WHAT IS BEING ASKED:
Using the data below, copy out all lines with the word "arxiv".

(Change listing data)

★ ★ ★ ★ ★

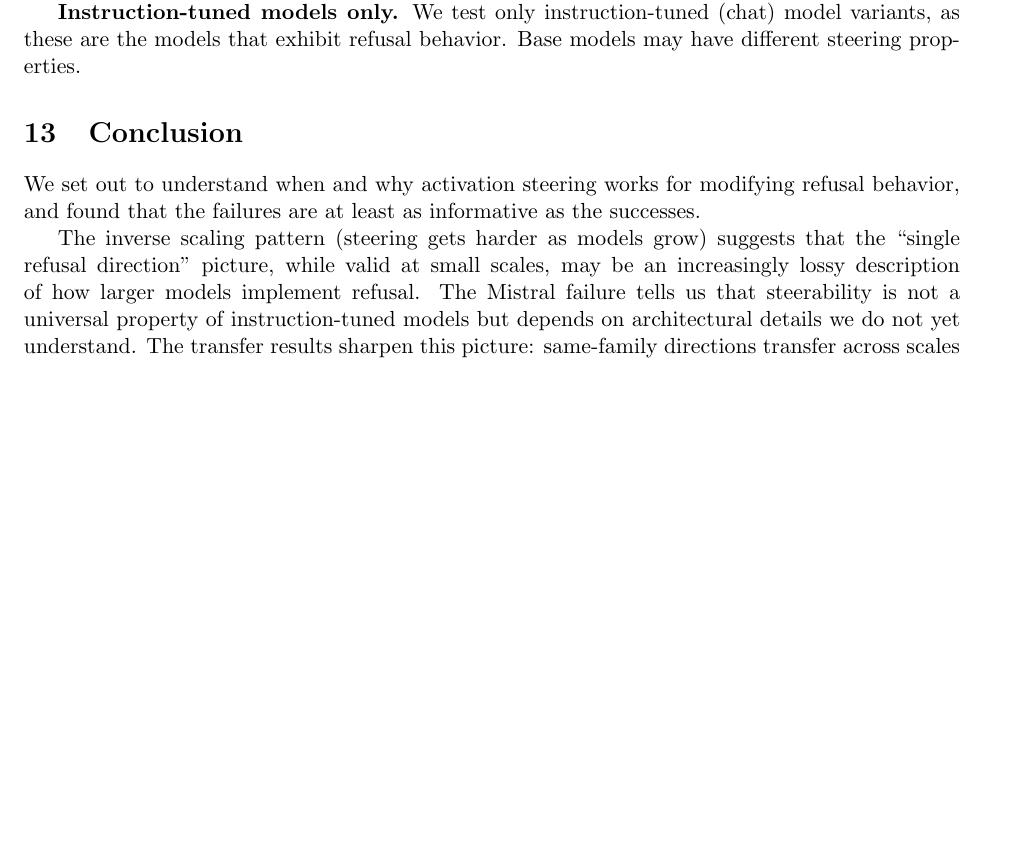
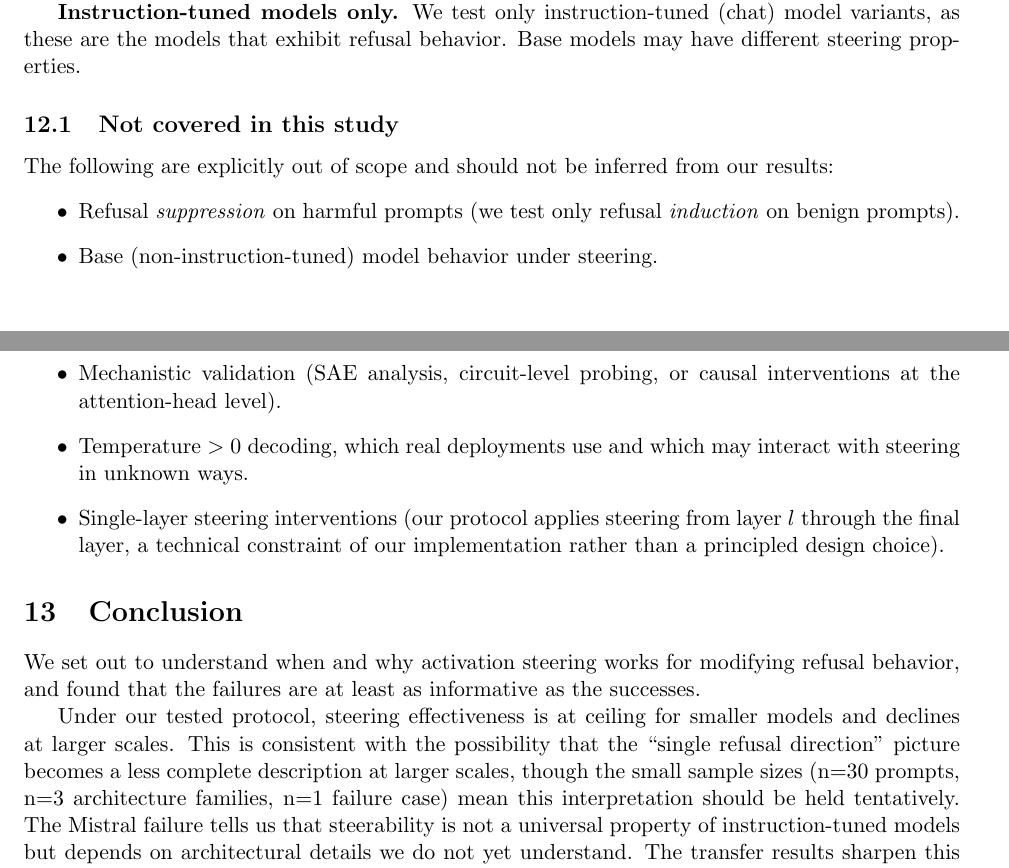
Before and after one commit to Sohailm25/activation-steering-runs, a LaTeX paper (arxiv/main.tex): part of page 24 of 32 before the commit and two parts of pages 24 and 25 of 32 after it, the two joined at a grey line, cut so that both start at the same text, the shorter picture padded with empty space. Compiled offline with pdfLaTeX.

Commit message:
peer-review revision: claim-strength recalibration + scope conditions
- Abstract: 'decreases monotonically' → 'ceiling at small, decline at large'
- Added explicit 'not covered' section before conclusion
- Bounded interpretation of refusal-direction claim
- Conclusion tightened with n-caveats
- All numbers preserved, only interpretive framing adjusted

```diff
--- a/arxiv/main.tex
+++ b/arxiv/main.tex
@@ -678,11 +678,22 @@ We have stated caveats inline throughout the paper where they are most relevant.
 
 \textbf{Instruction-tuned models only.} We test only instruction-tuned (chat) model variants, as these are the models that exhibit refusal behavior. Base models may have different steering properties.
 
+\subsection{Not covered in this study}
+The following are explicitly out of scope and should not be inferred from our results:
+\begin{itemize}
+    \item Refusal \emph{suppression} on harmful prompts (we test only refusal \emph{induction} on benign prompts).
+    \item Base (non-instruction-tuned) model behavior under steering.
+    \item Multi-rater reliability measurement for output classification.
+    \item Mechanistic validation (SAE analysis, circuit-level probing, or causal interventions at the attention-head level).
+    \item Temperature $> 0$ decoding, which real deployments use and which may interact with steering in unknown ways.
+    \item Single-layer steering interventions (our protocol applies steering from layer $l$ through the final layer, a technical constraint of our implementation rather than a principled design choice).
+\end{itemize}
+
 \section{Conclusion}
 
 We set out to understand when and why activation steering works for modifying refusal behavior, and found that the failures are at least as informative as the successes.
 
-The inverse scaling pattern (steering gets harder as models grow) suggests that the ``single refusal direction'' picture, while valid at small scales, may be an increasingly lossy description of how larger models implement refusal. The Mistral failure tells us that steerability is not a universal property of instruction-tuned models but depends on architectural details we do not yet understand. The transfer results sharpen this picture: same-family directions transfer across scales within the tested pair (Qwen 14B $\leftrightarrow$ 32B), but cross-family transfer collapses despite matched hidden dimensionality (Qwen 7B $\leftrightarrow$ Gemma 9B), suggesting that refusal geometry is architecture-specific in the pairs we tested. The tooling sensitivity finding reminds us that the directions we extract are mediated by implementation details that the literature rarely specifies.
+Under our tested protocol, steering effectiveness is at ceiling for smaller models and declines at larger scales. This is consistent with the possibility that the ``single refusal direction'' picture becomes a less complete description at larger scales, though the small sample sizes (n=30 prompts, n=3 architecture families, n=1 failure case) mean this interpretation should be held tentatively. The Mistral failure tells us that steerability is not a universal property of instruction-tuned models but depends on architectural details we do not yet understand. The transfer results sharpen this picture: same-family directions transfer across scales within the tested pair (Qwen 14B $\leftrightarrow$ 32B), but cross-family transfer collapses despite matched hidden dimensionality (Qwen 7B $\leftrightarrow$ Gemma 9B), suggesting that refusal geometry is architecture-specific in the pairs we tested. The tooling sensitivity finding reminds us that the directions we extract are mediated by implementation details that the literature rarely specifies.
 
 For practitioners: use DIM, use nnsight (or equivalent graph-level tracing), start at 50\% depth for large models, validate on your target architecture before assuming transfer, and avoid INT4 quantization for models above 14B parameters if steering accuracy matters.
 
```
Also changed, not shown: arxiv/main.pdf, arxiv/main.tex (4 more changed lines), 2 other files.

★ ★ ★ ★ ★

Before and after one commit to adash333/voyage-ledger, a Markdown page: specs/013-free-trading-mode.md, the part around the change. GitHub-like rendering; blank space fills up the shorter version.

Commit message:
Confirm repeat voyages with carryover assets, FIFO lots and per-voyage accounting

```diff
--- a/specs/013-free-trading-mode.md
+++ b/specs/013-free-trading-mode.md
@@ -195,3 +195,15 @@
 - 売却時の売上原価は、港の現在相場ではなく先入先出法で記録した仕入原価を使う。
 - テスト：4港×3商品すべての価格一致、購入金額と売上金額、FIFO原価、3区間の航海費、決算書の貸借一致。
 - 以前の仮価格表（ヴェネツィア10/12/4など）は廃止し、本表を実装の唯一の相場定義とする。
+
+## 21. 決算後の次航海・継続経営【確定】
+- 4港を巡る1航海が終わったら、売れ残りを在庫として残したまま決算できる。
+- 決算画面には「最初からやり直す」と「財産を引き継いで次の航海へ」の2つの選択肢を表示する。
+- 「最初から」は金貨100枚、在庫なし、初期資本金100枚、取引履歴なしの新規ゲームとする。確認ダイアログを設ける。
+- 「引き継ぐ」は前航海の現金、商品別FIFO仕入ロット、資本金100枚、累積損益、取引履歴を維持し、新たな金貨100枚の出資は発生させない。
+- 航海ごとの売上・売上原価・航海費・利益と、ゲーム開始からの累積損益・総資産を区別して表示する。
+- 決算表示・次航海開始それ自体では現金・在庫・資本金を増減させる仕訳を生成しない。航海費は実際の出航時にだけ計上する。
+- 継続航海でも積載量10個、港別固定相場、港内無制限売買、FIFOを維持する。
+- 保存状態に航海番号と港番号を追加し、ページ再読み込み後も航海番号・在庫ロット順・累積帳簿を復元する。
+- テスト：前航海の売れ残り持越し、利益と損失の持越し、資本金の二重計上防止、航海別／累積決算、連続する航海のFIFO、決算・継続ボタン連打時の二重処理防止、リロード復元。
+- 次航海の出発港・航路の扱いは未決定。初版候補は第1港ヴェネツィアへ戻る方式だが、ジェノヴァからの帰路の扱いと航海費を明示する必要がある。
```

★ ★ ★ ★ ★

TASK RESPONSE:
Before and after one commit to Sohailm25/activation-steering-runs, a LaTeX paper (arxiv/main.tex): part of page 24 of 32 before the commit and two parts of pages 24 and 25 of 32 after it, the two joined at a grey line, cut so that both start at the same text, the shorter picture padded with empty space. Compiled offline with pdfLaTeX.
--- a/arxiv/main.tex
+++ b/arxiv/main.tex
Also changed, not shown: arxiv/main.pdf, arxiv/main.tex (4 more changed lines), 2 other files.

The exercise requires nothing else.